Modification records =
****

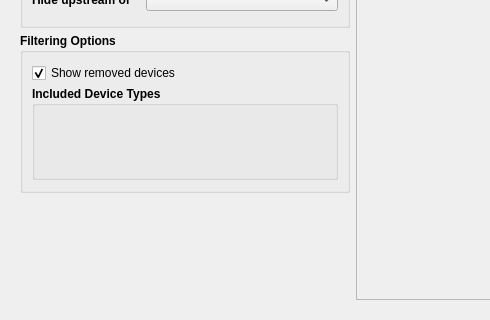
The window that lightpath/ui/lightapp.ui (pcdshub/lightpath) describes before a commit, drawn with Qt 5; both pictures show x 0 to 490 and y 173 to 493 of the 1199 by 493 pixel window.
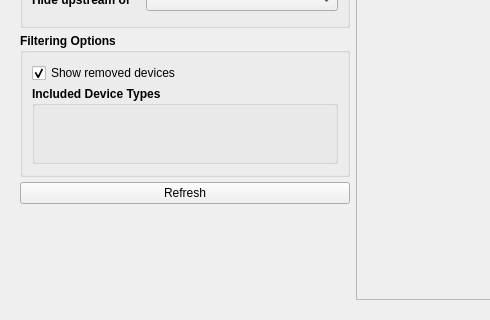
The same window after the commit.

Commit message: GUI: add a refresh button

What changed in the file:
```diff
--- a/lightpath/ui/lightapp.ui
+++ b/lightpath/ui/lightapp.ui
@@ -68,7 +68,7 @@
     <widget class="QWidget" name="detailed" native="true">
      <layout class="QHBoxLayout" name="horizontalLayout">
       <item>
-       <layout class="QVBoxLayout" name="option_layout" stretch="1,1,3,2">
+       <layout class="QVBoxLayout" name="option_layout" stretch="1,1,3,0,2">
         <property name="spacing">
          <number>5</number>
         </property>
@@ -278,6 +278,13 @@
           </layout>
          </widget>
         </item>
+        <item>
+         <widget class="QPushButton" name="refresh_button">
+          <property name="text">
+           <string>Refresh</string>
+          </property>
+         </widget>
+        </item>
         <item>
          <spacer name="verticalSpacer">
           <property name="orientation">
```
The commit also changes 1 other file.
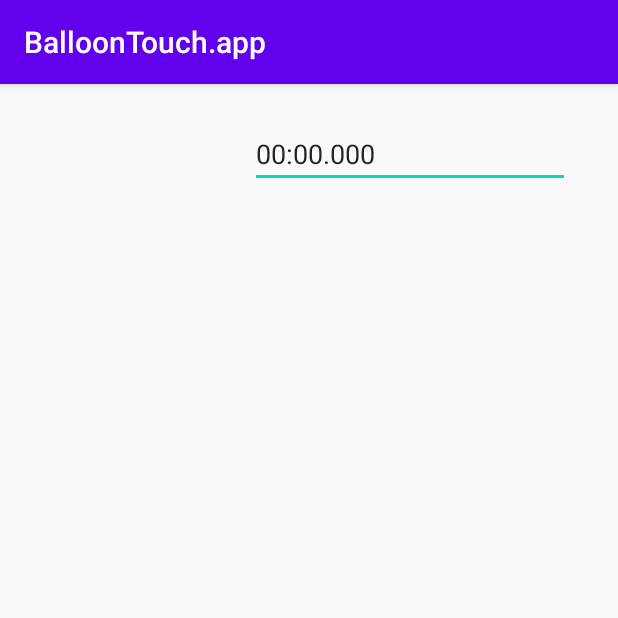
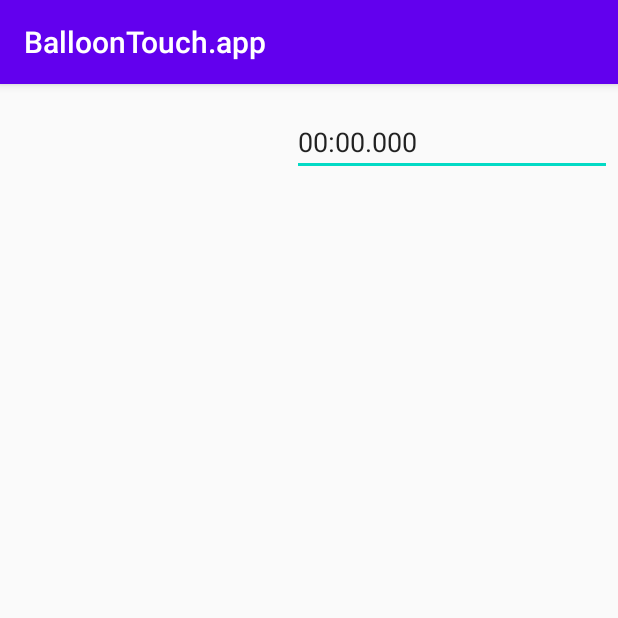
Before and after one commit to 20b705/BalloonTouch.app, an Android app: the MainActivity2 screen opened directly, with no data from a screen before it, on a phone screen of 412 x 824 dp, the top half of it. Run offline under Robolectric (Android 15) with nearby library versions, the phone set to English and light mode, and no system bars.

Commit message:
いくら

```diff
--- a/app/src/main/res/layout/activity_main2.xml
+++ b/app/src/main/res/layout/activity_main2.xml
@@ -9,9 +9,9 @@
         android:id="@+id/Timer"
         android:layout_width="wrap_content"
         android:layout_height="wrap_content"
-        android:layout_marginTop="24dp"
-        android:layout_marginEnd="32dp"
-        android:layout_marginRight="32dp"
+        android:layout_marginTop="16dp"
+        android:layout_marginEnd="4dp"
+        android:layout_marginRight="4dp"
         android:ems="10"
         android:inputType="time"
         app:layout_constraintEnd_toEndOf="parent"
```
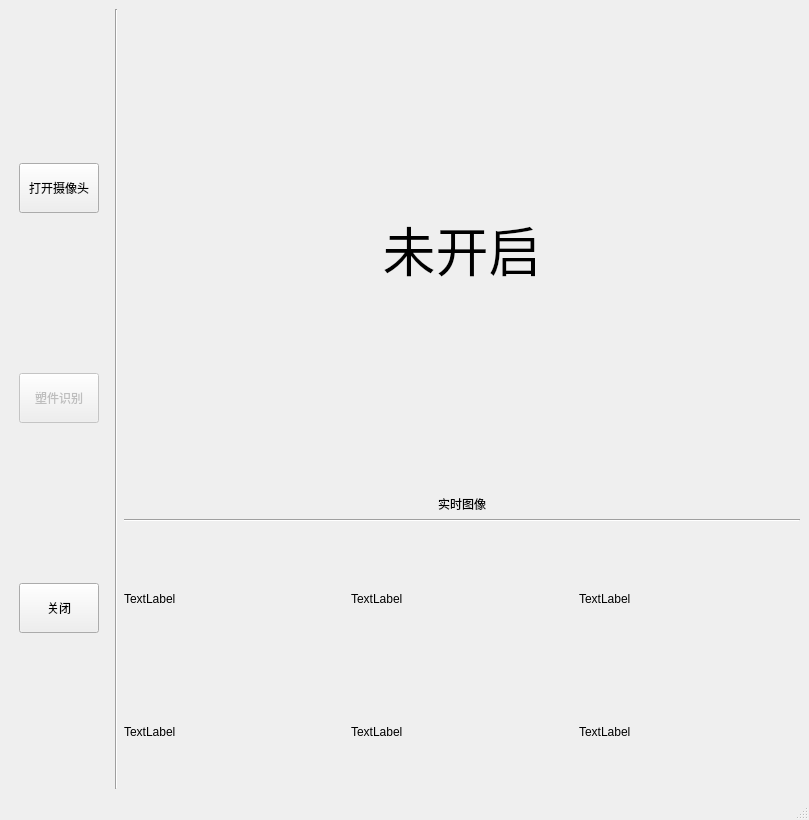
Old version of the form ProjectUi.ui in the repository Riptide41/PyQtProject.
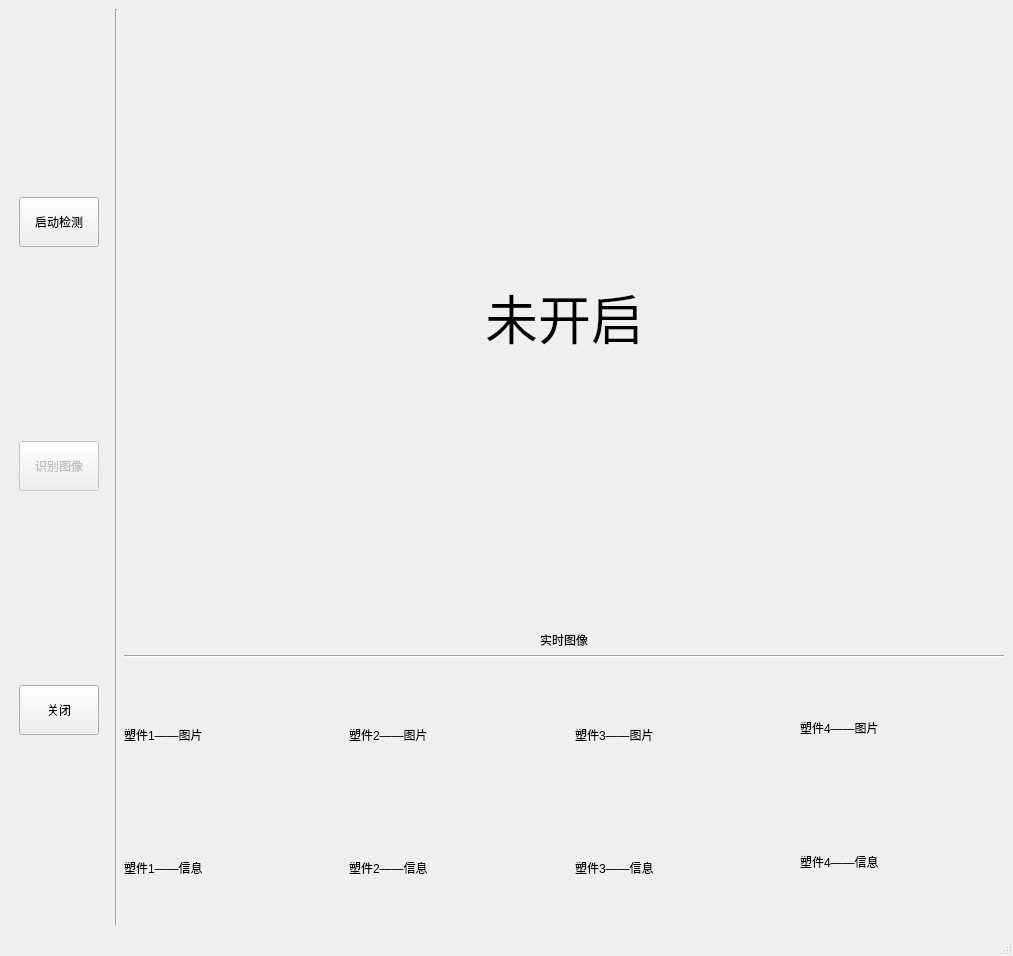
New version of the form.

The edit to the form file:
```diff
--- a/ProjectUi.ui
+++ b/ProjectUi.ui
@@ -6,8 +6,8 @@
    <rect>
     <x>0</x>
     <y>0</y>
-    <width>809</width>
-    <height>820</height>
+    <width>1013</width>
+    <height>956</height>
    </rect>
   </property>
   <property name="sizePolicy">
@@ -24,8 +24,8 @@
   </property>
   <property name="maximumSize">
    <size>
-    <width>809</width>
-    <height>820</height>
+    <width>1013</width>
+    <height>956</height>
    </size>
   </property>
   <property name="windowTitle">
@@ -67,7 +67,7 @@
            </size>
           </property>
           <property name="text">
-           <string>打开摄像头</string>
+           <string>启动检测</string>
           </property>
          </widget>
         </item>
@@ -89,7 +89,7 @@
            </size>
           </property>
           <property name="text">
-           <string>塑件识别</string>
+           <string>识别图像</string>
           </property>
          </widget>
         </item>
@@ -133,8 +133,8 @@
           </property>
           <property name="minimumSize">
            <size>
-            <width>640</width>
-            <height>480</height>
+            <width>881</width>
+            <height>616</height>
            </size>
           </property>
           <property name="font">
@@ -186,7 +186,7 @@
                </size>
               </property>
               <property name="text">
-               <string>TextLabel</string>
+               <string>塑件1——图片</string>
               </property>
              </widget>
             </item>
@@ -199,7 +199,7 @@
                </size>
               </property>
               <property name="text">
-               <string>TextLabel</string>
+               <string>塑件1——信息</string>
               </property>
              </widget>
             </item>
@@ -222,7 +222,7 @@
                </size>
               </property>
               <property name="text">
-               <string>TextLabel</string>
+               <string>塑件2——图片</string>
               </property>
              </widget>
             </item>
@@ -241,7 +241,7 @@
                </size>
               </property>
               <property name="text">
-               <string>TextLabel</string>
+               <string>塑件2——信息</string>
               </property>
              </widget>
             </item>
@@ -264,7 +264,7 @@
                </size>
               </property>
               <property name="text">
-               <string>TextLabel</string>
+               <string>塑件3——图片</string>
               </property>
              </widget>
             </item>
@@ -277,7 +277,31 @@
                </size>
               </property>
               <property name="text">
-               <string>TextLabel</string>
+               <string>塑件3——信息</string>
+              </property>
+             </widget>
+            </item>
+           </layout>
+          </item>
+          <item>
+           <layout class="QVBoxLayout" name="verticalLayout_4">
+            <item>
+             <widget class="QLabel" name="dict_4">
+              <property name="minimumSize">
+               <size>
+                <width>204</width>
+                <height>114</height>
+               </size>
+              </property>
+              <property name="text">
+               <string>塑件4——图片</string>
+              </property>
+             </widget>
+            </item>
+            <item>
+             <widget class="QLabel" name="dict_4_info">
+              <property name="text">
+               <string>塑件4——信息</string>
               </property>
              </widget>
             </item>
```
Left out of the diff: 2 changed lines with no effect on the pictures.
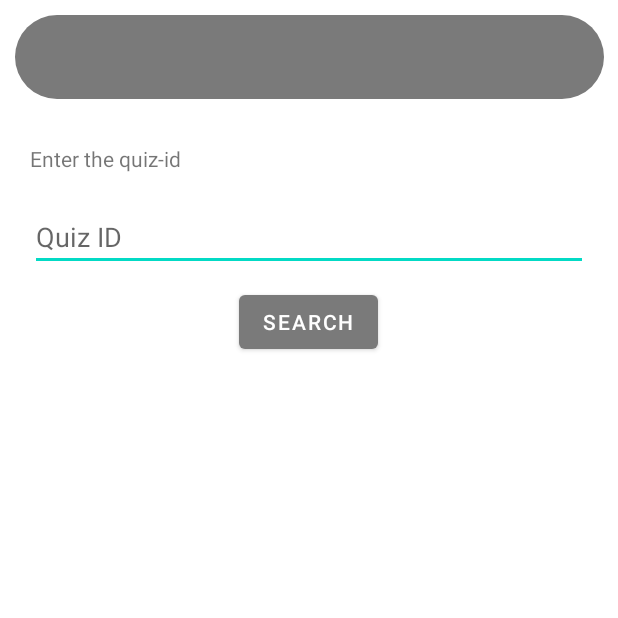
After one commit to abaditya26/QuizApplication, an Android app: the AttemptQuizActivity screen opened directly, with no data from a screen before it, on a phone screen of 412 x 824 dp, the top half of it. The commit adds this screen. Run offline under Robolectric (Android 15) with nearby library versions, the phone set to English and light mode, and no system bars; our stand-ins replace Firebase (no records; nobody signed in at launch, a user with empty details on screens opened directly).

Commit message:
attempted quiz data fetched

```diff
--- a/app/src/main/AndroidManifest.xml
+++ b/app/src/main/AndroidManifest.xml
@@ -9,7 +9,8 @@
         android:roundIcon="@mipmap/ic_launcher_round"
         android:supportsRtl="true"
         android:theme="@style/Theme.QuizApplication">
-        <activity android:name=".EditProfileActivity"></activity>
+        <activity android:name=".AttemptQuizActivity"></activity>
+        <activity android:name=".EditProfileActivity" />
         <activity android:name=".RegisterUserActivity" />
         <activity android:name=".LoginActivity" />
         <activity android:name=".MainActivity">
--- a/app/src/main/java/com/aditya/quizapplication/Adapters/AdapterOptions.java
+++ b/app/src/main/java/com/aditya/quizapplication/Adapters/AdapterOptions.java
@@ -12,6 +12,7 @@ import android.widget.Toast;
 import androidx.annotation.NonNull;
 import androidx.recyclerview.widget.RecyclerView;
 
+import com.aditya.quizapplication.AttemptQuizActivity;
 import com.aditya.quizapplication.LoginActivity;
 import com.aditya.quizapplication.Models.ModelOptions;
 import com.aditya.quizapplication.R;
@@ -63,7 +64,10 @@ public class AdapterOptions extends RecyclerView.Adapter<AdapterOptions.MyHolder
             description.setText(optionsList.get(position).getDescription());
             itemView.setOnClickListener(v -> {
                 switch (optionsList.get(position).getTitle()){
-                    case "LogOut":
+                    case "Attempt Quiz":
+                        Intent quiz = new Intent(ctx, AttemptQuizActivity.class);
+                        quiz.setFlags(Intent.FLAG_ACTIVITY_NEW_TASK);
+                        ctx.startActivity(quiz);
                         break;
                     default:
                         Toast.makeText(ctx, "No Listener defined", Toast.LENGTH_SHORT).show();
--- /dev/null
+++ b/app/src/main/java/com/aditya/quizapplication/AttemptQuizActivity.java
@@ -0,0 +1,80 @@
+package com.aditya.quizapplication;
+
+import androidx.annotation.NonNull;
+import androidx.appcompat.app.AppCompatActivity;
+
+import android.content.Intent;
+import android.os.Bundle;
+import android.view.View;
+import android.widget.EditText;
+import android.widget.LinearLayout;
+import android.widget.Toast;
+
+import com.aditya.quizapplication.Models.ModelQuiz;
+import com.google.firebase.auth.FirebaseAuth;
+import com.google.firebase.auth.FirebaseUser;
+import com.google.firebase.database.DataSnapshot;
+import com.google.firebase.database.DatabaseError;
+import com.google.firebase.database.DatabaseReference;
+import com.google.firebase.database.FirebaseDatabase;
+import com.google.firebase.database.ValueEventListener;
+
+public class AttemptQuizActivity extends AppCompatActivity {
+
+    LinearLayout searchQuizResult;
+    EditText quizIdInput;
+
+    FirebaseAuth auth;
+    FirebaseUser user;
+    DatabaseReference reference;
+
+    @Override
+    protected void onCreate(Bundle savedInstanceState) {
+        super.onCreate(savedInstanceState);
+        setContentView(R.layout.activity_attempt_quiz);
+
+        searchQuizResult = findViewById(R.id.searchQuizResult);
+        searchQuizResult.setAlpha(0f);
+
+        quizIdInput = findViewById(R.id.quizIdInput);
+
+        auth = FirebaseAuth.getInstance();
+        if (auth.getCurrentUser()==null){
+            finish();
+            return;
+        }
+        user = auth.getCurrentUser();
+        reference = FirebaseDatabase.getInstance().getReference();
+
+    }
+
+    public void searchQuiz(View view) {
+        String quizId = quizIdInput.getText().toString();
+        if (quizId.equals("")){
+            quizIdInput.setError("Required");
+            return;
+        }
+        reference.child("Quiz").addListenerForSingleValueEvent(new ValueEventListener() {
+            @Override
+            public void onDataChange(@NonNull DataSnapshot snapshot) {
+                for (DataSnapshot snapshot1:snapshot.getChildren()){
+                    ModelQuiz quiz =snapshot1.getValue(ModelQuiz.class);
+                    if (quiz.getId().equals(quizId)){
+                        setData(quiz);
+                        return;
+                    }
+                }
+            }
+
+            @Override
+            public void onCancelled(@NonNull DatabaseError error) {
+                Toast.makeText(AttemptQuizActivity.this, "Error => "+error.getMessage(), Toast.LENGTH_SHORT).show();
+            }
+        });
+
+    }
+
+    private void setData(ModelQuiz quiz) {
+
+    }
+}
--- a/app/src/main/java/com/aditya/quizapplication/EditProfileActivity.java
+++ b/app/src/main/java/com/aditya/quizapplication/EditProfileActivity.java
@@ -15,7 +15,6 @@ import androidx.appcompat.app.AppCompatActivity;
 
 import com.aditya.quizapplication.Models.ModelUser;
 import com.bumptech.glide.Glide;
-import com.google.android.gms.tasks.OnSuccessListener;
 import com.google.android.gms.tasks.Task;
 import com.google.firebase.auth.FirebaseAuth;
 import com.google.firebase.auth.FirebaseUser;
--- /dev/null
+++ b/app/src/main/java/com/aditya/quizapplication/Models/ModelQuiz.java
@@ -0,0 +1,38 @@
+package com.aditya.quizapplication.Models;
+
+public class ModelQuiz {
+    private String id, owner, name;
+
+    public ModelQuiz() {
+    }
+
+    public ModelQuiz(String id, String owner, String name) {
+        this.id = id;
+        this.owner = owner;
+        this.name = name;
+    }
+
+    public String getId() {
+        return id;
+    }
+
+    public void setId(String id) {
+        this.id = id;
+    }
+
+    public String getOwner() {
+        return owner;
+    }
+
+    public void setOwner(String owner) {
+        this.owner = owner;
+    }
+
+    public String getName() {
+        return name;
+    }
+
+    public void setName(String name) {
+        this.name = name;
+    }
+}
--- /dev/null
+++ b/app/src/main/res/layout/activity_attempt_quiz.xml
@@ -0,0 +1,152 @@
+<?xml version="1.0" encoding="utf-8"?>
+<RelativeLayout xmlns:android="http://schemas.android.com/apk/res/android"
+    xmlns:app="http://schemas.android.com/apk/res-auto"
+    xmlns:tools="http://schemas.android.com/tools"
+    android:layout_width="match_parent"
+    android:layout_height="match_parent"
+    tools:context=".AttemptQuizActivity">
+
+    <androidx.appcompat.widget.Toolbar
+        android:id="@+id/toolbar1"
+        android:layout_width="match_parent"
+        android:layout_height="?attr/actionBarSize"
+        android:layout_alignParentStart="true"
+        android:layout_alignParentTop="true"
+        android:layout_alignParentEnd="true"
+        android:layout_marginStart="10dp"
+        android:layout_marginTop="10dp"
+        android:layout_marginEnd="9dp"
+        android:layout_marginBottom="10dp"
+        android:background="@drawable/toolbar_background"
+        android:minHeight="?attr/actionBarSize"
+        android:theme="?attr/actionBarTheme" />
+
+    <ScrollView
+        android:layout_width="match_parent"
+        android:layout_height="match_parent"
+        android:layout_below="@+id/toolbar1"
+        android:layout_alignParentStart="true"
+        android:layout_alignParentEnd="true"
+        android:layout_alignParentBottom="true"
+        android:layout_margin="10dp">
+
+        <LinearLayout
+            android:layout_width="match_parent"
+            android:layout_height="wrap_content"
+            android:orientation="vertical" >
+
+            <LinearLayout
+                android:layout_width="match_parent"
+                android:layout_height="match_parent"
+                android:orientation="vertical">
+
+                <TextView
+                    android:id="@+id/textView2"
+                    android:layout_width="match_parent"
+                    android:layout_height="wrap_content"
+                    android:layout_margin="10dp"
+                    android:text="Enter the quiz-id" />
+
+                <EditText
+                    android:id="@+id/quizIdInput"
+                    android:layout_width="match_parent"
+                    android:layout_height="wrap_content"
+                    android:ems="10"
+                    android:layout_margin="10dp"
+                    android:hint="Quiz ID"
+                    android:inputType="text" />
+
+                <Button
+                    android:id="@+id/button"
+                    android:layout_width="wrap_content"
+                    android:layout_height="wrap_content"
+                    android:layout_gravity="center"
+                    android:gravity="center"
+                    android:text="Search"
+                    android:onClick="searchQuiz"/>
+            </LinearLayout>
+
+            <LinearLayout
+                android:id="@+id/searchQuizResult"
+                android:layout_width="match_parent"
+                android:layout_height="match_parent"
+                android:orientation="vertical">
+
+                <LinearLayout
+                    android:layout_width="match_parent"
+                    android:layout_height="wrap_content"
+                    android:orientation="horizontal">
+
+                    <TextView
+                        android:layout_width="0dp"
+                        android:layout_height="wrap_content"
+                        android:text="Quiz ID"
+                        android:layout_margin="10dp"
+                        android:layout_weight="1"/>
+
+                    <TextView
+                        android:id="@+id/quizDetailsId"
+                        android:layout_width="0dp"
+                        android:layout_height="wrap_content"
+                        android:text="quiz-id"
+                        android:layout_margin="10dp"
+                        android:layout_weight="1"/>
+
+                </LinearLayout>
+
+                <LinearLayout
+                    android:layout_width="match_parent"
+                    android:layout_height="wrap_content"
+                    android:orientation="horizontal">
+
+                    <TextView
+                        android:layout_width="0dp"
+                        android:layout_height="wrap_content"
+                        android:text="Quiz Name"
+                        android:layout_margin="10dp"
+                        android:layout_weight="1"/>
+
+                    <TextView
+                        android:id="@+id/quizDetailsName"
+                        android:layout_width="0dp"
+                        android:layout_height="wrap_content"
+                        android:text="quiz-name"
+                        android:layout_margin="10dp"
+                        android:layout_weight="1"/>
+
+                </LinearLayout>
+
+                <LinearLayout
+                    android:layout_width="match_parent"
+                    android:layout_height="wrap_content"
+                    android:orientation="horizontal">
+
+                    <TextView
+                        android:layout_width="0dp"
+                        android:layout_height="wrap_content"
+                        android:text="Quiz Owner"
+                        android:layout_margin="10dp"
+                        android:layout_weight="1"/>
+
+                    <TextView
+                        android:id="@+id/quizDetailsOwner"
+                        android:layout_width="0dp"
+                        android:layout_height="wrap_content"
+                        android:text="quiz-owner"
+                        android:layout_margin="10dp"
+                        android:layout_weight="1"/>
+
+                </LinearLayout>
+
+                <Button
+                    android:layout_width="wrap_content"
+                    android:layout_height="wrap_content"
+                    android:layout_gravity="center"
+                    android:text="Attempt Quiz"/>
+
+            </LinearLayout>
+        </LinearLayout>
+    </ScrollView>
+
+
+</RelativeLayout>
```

****

GOAL OF THE EXERCISE =
Check each line above for the word "return", and give only the number of lines that contain it.

SOLUTION =
6